Brief - An unaltered copy of every line below is the expected output.

[Revision tracking records]
§
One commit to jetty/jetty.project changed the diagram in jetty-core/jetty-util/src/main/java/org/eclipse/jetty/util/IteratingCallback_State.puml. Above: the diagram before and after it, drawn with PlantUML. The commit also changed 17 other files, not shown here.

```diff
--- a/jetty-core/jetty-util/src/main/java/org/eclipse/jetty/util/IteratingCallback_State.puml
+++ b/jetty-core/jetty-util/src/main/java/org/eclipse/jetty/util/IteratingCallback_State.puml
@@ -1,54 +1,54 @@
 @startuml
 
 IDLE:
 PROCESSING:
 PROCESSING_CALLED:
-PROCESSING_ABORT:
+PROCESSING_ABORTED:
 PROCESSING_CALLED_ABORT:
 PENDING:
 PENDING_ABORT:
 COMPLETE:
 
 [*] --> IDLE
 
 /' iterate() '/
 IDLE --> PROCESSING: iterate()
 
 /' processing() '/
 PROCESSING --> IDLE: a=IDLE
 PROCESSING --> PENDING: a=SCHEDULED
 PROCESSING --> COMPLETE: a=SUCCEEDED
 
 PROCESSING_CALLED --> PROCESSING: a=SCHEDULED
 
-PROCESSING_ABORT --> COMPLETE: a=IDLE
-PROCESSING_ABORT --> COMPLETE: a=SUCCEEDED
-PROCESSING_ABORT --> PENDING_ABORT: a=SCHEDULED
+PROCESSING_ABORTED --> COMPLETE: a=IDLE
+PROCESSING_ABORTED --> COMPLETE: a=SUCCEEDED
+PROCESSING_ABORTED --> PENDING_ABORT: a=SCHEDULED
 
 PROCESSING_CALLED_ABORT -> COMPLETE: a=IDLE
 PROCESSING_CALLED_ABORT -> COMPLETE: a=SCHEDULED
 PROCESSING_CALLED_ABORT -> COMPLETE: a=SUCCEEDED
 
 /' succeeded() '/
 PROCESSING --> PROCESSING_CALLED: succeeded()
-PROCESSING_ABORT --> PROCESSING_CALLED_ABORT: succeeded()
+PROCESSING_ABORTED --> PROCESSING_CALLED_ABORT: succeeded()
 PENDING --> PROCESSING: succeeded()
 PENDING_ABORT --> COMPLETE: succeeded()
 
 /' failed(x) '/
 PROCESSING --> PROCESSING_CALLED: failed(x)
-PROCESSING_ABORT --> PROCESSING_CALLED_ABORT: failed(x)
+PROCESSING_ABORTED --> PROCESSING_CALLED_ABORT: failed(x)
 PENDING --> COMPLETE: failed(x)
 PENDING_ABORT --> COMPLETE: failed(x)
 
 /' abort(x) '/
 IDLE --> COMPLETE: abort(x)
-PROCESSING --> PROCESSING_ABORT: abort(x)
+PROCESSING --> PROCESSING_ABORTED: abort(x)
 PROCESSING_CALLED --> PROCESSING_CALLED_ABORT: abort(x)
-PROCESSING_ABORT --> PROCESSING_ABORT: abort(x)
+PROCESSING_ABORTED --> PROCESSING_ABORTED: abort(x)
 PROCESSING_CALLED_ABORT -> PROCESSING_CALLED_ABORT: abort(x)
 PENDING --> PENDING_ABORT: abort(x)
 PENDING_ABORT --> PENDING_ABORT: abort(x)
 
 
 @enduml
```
§
Result of the exercise -
One commit to jetty/jetty.project changed the diagram in jetty-core/jetty-util/src/main/java/org/eclipse/jetty/util/IteratingCallback_State.puml. Above: the diagram before and after it, drawn with PlantUML. The commit also changed 17 other files, not shown here.

```diff
--- a/jetty-core/jetty-util/src/main/java/org/eclipse/jetty/util/IteratingCallback_State.puml
+++ b/jetty-core/jetty-util/src/main/java/org/eclipse/jetty/util/IteratingCallback_State.puml
@@ -1,54 +1,54 @@
 @startuml
 
 IDLE:
 PROCESSING:
 PROCESSING_CALLED:
-PROCESSING_ABORT:
+PROCESSING_ABORTED:
 PROCESSING_CALLED_ABORT:
 PENDING:
 PENDING_ABORT:
 COMPLETE:
 
 [*] --> IDLE
 
 /' iterate() '/
 IDLE --> PROCESSING: iterate()
 
 /' processing() '/
 PROCESSING --> IDLE: a=IDLE
 PROCESSING --> PENDING: a=SCHEDULED
 PROCESSING --> COMPLETE: a=SUCCEEDED
 
 PROCESSING_CALLED --> PROCESSING: a=SCHEDULED
 
-PROCESSING_ABORT --> COMPLETE: a=IDLE
-PROCESSING_ABORT --> COMPLETE: a=SUCCEEDED
-PROCESSING_ABORT --> PENDING_ABORT: a=SCHEDULED
+PROCESSING_ABORTED --> COMPLETE: a=IDLE
+PROCESSING_ABORTED --> COMPLETE: a=SUCCEEDED
+PROCESSING_ABORTED --> PENDING_ABORT: a=SCHEDULED
 
 PROCESSING_CALLED_ABORT -> COMPLETE: a=IDLE
 PROCESSING_CALLED_ABORT -> COMPLETE: a=SCHEDULED
 PROCESSING_CALLED_ABORT -> COMPLETE: a=SUCCEEDED
 
 /' succeeded() '/
 PROCESSING --> PROCESSING_CALLED: succeeded()
-PROCESSING_ABORT --> PROCESSING_CALLED_ABORT: succeeded()
+PROCESSING_ABORTED --> PROCESSING_CALLED_ABORT: succeeded()
 PENDING --> PROCESSING: succeeded()
 PENDING_ABORT --> COMPLETE: succeeded()
 
 /' failed(x) '/
 PROCESSING --> PROCESSING_CALLED: failed(x)
-PROCESSING_ABORT --> PROCESSING_CALLED_ABORT: failed(x)
+PROCESSING_ABORTED --> PROCESSING_CALLED_ABORT: failed(x)
 PENDING --> COMPLETE: failed(x)
 PENDING_ABORT --> COMPLETE: failed(x)
 
 /' abort(x) '/
 IDLE --> COMPLETE: abort(x)
-PROCESSING --> PROCESSING_ABORT: abort(x)
+PROCESSING --> PROCESSING_ABORTED: abort(x)
 PROCESSING_CALLED --> PROCESSING_CALLED_ABORT: abort(x)
-PROCESSING_ABORT --> PROCESSING_ABORT: abort(x)
+PROCESSING_ABORTED --> PROCESSING_ABORTED: abort(x)
 PROCESSING_CALLED_ABORT -> PROCESSING_CALLED_ABORT: abort(x)
 PENDING --> PENDING_ABORT: abort(x)
 PENDING_ABORT --> PENDING_ABORT: abort(x)
 
 
 @enduml
```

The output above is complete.